In a political constellation where everyone refuses to form a coalition with the winner GERB, there are potentially three key scenarios. The first is that if a government cannot be formed, then early elections could be called – either in the summer, or two-in-onе along with presidential elections in the autumn. The second scenario would be an attempt to form a fragile parliamentary majority, without GERB. This fragile minority would appoint a temporary government, with a limited time frame, to make reforms in several key areas – for instance, revisions of the current government and electoral code, and healthcare reform, judicial reform, and economic recovery. The third scenario is that GERB would give its support for the formation of any government, without participating in it, because in this way the president, Rumen Radev, would be prevented from appointing a caretaker government.
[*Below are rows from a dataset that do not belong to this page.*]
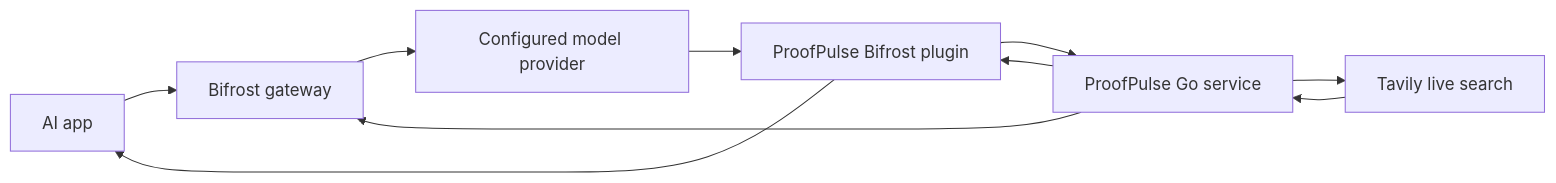
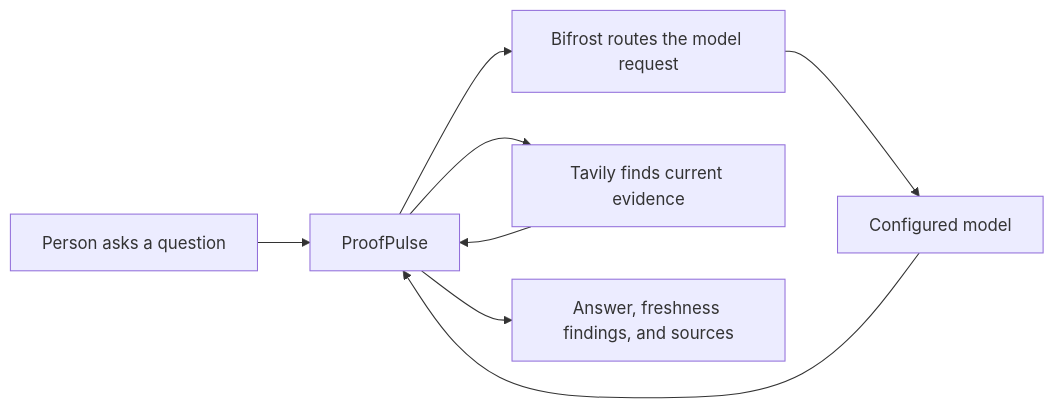
The diagram in README.md (Tanishq-lab-Genius/proofpulse), drawn with Mermaid before and after one commit. The commit also changed other lines of this file, not shown here.

Commit message:
Clarify ProofPulse roadmap for judges

````diff
--- a/README.md
+++ b/README.md
@@ -29,12 +35,10 @@
 ```mermaid
 flowchart LR
-    Client[AI app] --> Gateway[Bifrost gateway]
-    Gateway --> Model[Configured model provider]
-    Model --> Plugin[ProofPulse Bifrost plugin]
-    Plugin --> Service[ProofPulse Go service]
-    Service --> Search[Tavily live search]
-    Service --> Gateway
-    Search --> Service
-    Service --> Plugin
-    Plugin --> Client
+    Person[Person asks a question] --> ProofPulse[ProofPulse]
+    ProofPulse --> Gateway[Bifrost routes the model request]
+    Gateway --> Model[Configured model]
+    Model --> ProofPulse
+    ProofPulse --> Search[Tavily finds current evidence]
+    Search --> ProofPulse
+    ProofPulse --> Result[Answer, freshness findings, and sources]
 ```
````
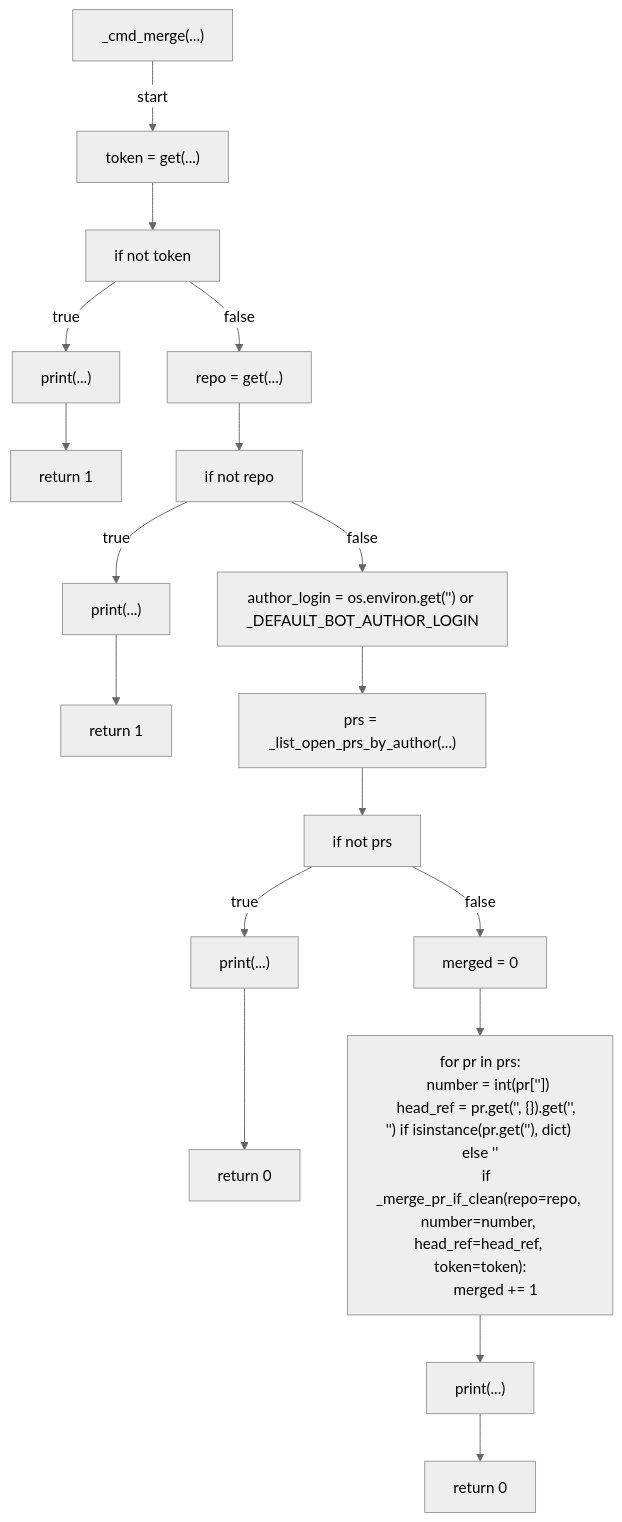
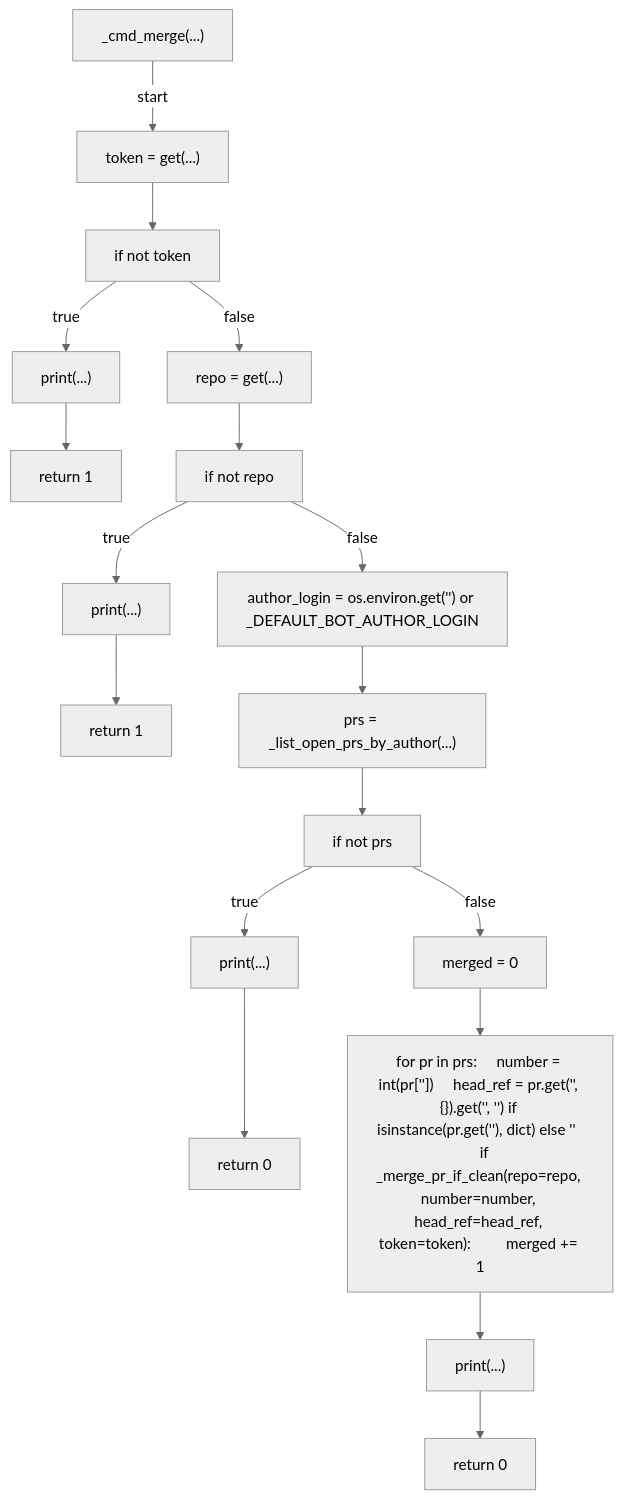
One commit to tvna/claude-md changed the first of 2 diagrams in docs/generated/scripts/ast/bot_pr_automerge.md. Above: the diagram before and after it, drawn with Mermaid (neutral theme). The commit also changed 20 other files, not shown here.

First line of the commit message:
docs(generated): regenerate decision tree and workflow diagrams (batch 1/5)

````diff
--- a/docs/generated/scripts/ast/bot_pr_automerge.md
+++ b/docs/generated/scripts/ast/bot_pr_automerge.md
@@ -7,42 +7,38 @@
 ```mermaid
 flowchart TD
     N001["_cmd_merge(...)"]
     N002["token = get(...)"]
     N003["if not token"]
     N004["print(...)"]
     N005["return 1"]
     N006["repo = get(...)"]
     N007["if not repo"]
     N008["print(...)"]
     N009["return 1"]
     N010["author_login = os.environ.get('<str>') or _DEFAULT_BOT_AUTHOR_LOGIN"]
     N011["prs = _list_open_prs_by_author(...)"]
     N012["if not prs"]
     N013["print(...)"]
     N014["return 0"]
     N015["merged = 0"]
-    N016["for pr in prs:
-    number = int(pr['<str>'])
-    head_ref = pr.get('<str>', {}).get('<str>', '<str>') if isinstance(pr.get('<str>'), dict) else '<str>'
-    if _merge_pr_if_clean(repo=repo, number=number, head_ref=head_ref, token=token):
-        merged += 1"]
+    N016["for pr in prs:     number = int(pr['<str>'])     head_ref = pr.get('<str>', {}).get('<str>', '<str>') if isinstance(pr.get('<str>'), dict) else '<str>'     if _merge_pr_if_clean(repo=repo, number=number, head_ref=head_ref, token=token):         merged += 1"]
     N017["print(...)"]
     N018["return 0"]
     N001 -->|"start"| N002
     N002 --> N003
     N003 -->|"true"| N004
     N004 --> N005
     N003 -->|"false"| N006
     N006 --> N007
     N007 -->|"true"| N008
     N008 --> N009
     N007 -->|"false"| N010
     N010 --> N011
     N011 --> N012
     N012 -->|"true"| N013
     N013 --> N014
     N012 -->|"false"| N015
     N015 --> N016
     N016 --> N017
     N017 --> N018
 ```
````
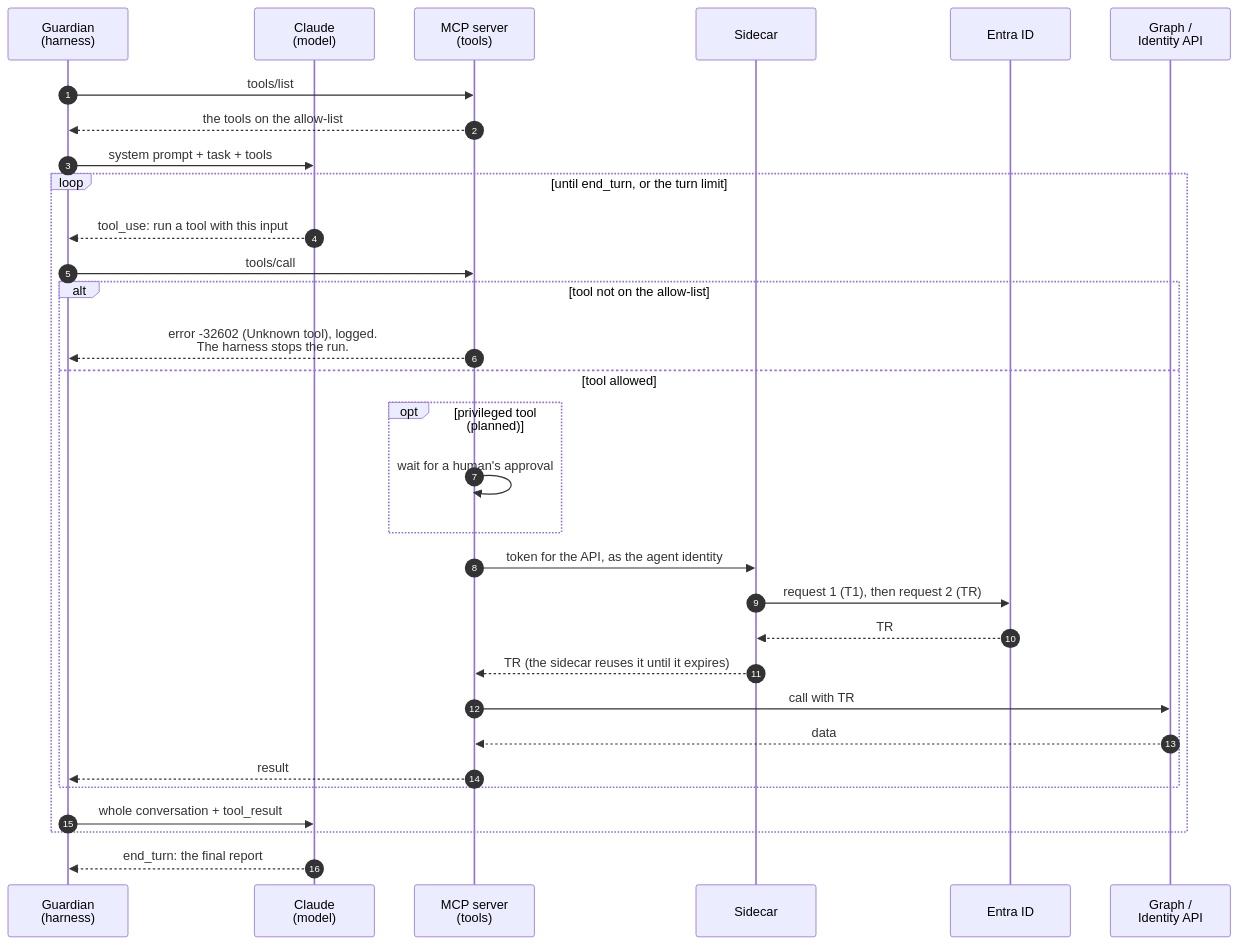
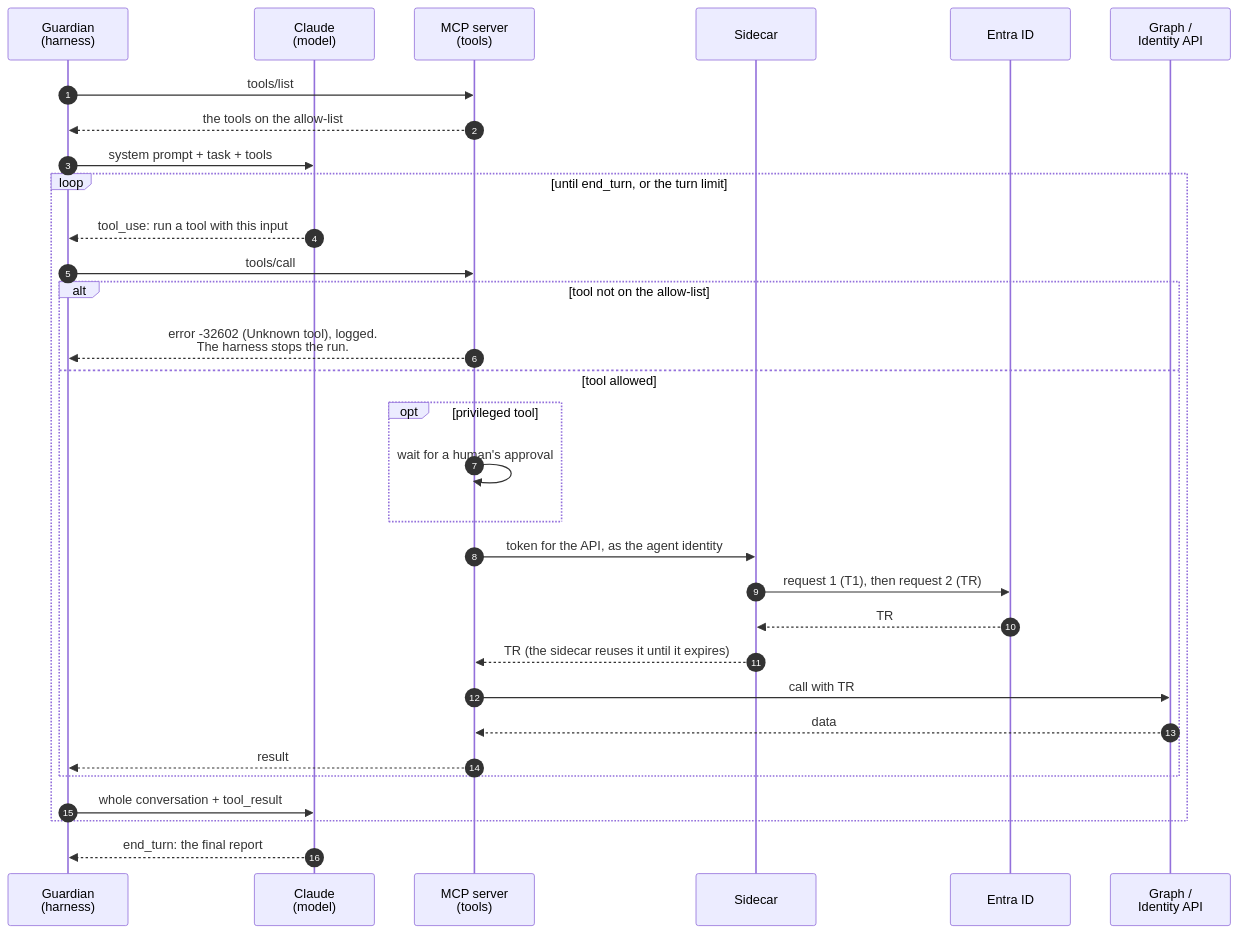
The diagram in docs/harness.md (alireza-mpr/agent-steward), drawn with Mermaid before and after one commit. The commit also changed other lines of this file and 9 other files, not shown here.

````diff
--- a/docs/harness.md
+++ b/docs/harness.md
@@ -32,34 +33,34 @@
 ```mermaid
 sequenceDiagram
     autonumber
     participant G as Guardian<br/>(harness)
     participant C as Claude<br/>(model)
     participant M as MCP server<br/>(tools)
     participant S as Sidecar
     participant E as Entra ID
     participant R as Graph /<br/>Identity API
 
     G->>M: tools/list
     M-->>G: the tools on the allow-list
     G->>C: system prompt + task + tools
     loop until end_turn, or the turn limit
         C-->>G: tool_use: run a tool with this input
         G->>M: tools/call
         alt tool not on the allow-list
             M-->>G: error -32602 (Unknown tool), logged.<br/>The harness stops the run.
         else tool allowed
-            opt privileged tool (planned)
+            opt privileged tool
                 M->>M: wait for a human's approval
             end
             M->>S: token for the API, as the agent identity
             S->>E: request 1 (T1), then request 2 (TR)
             E-->>S: TR
             S-->>M: TR (the sidecar reuses it until it expires)
             M->>R: call with TR
             R-->>M: data
             M-->>G: result
         end
         G->>C: whole conversation + tool_result
     end
     C-->>G: end_turn: the final report
 ```
````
Some political parties, including Borissov’s GERB, might play their card with the Supreme National Assembly, which has constituent powers to amend constitutional provisions.
In a deadlocked political situation, Bulgaria faces a cascade of crises – political, health, social and economic. GERB is in a dead-end without any prospect of governing. The other political parties seem totally incapable of getting along. The key to solving this puzzle lies in the hands of the president. Radev, a former chief of Bulgaria’s air force, was nominated by the socialists in 2016 and quickly became Borissov’s most severe opponent. The Bulgarian constitution sets out an important role for the president to initiate consultations to form a government and to appoint a caretaker government if consultations fail.
For the time being, Radev is the person that has the highest public confidence. His decisions will strongly influence the possibilities of forming a new government or holding early elections. At the same time, his decisions will be a blueprint for his own re-election later in the year, as he has already announced his decision to run for a second mandate.
Given this intricate political situation, there might be a chance of finally abolishing GERB from Bulgaria’s political landscape after 13 years in power. Whether Bulgaria will continue to lag behind and remain the poorest and most corrupt of the EU’s member states depends on the level of readiness of its political players to compromise and carry out bold reforms. It also depends on the ability of Bulgaria’s left to revive itself.
Anti-government protests enter the parliament, by Kristian Vigenin, Member of the Bulgarian National Assembly and member of the PES Presidency
Bulgarian elections 2021: checkmate!, by Tsvetelina Penkova, member of the European Parliament in the Group of Socialists and Democrats
The Bulgarian parliamentary elections of 4 April and the quest for a new social contract, by Georgi Pirinski, Member of the European Parliament (2014-19)